  24. @brucel A type system for CSS • CSS Superset •

    Inner parts as Pseudo-Elements • Create custom Pseudo-Classes • Type aware dependencies • IDE & Build support • Optimization - "ruleset shaking"
  25. @brucel Status of Stylable • Pseudo- Elements & Classes •

    Imports • Mixins • VSCode Extension • Integration - React, Webpack, Jest, Node ...
  26. @brucel W.I.P. • Declaration Interfaces (allowing/ disallowing overwriting of styles)

    • MOAR Integrations • Dogfooding and battle-testing • Web Components Compatibility, Houdini (Roadmap)
  27. @brucel James Kyle “pretty sure all the CSS-in-JS libraries just

    died for me ... CSS could be perfectly static if given the right tools, that's exactly what stylable does. It gives you the tools you need in CSS so that you don't need to do a bunch of dynamic shit in JS. Making it static is a huge performance win” core team member of Yarn, Babel and TC39 https://twitter.com/jamiebuilds/status/929675977067655170
  28. @brucel Get ‘em while they’re hot • Stylable docs -

    Stylable.io • Stylable repo - github.com/wix/stylable
  29. @brucel “CSS Blocks implements a strict subset of CSS.” This

    means we've intentionally restricted some of the features you're allowed to use in a Block file to ensure we can optimize your stylesheets as much as possible! https://github.com/linkedin/css-blocks#its-just-css-mostly
  30. @brucel “Stylable is 100% CSS, and then some” “In case

    I didn’t say it before, I’ll say it again: with Stylable, you get CSS, and every part of CSS. This seems like a “duh” observation, but this is significant if you’ve ever battled with a CSS-in-JS framework over a lost or “hacky” implementation of a basic CSS feature. If this is all you’re looking for, stop reading here and try it out!” Drew Powers https://blog.envylabs.com/stylable-the-good-the-bad-the-weird-f1ee137311a4
  31. @brucel Goodbye, :shadow and /deep/ These were shadow-piercing selectors that

    allowed you to target any node in an element’s Shadow DOM. Apart from being terribad for performance, they also required the user of an element to be intimately familiar with some random element’s implementation, which was unlikely and lead to them just breaking the whole element by accident. Monica Dinculescu
  32. @brucel Hello, ::part and ::theme Unlike :shadow and /deep/, they

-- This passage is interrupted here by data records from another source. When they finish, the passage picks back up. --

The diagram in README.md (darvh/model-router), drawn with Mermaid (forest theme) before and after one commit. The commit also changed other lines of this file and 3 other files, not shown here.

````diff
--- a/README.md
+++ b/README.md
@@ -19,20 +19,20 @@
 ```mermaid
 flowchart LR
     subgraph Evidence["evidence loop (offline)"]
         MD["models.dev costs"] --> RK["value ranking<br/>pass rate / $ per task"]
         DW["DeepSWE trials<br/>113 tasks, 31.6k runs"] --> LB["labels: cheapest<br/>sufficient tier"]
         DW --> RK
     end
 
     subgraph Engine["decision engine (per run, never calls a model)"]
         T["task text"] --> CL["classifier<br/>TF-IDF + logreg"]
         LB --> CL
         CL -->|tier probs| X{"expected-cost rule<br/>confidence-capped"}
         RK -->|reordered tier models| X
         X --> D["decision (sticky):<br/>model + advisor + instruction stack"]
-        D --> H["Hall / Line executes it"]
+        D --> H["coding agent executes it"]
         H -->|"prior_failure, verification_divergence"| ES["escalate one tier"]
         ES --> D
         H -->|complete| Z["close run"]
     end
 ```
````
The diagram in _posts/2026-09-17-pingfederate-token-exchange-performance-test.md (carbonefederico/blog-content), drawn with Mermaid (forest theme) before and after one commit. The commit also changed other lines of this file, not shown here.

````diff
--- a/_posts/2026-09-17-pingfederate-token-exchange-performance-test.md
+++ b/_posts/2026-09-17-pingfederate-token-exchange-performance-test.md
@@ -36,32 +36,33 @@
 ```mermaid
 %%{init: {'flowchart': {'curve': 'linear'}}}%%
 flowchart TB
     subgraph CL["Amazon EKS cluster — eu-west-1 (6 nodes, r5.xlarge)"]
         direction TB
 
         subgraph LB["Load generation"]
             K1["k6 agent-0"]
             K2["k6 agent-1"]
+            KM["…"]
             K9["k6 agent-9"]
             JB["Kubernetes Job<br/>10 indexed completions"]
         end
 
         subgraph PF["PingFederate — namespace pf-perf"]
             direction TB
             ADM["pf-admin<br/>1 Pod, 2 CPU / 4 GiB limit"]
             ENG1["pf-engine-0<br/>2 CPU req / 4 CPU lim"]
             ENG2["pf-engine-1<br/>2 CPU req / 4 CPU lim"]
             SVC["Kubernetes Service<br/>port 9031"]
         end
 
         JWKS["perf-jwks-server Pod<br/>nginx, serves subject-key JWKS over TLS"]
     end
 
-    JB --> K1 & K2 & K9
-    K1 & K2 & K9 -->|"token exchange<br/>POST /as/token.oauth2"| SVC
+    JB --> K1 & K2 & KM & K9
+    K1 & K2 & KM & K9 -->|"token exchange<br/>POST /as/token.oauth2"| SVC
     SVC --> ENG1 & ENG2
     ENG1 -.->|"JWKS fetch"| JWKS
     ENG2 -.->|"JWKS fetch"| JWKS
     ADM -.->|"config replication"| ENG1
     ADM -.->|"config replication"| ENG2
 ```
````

    don’t allow you to style arbitrary elements inside a shadow tree: they only allow you to style elements that an author has tagged as being eligible for styling This is a lot of effort on the element author, but easy on the theme user. https://meowni.ca/posts/part-theme-explainer/
  33. @brucel Houdini: JS-in-your-CSS! Custom Paint: .myThing {background: paint(nice-thing);} Custom Layout:

    .myMasonry div {display: layout(masonry);} .. and many more! (Ask Greg!)
  34. @brucel Thank you! Håkon Wium Lie, John Allsopp, @wixeng Stylable

    team (especially Tom and Lichtash) ! https://pixabay.com/en/potatoes-vegetables-erdfrucht-bio-1585060/ ! https://www.pexels.com/photo/photo-of-eiffel-tower-paris-811715/ ! https://thenounproject.com/icon/38411/ ! https://pixabay.com/en/eiffel-tower-long-exposure-lights-1156146/ No potatoes were harmed during the making of this presentation.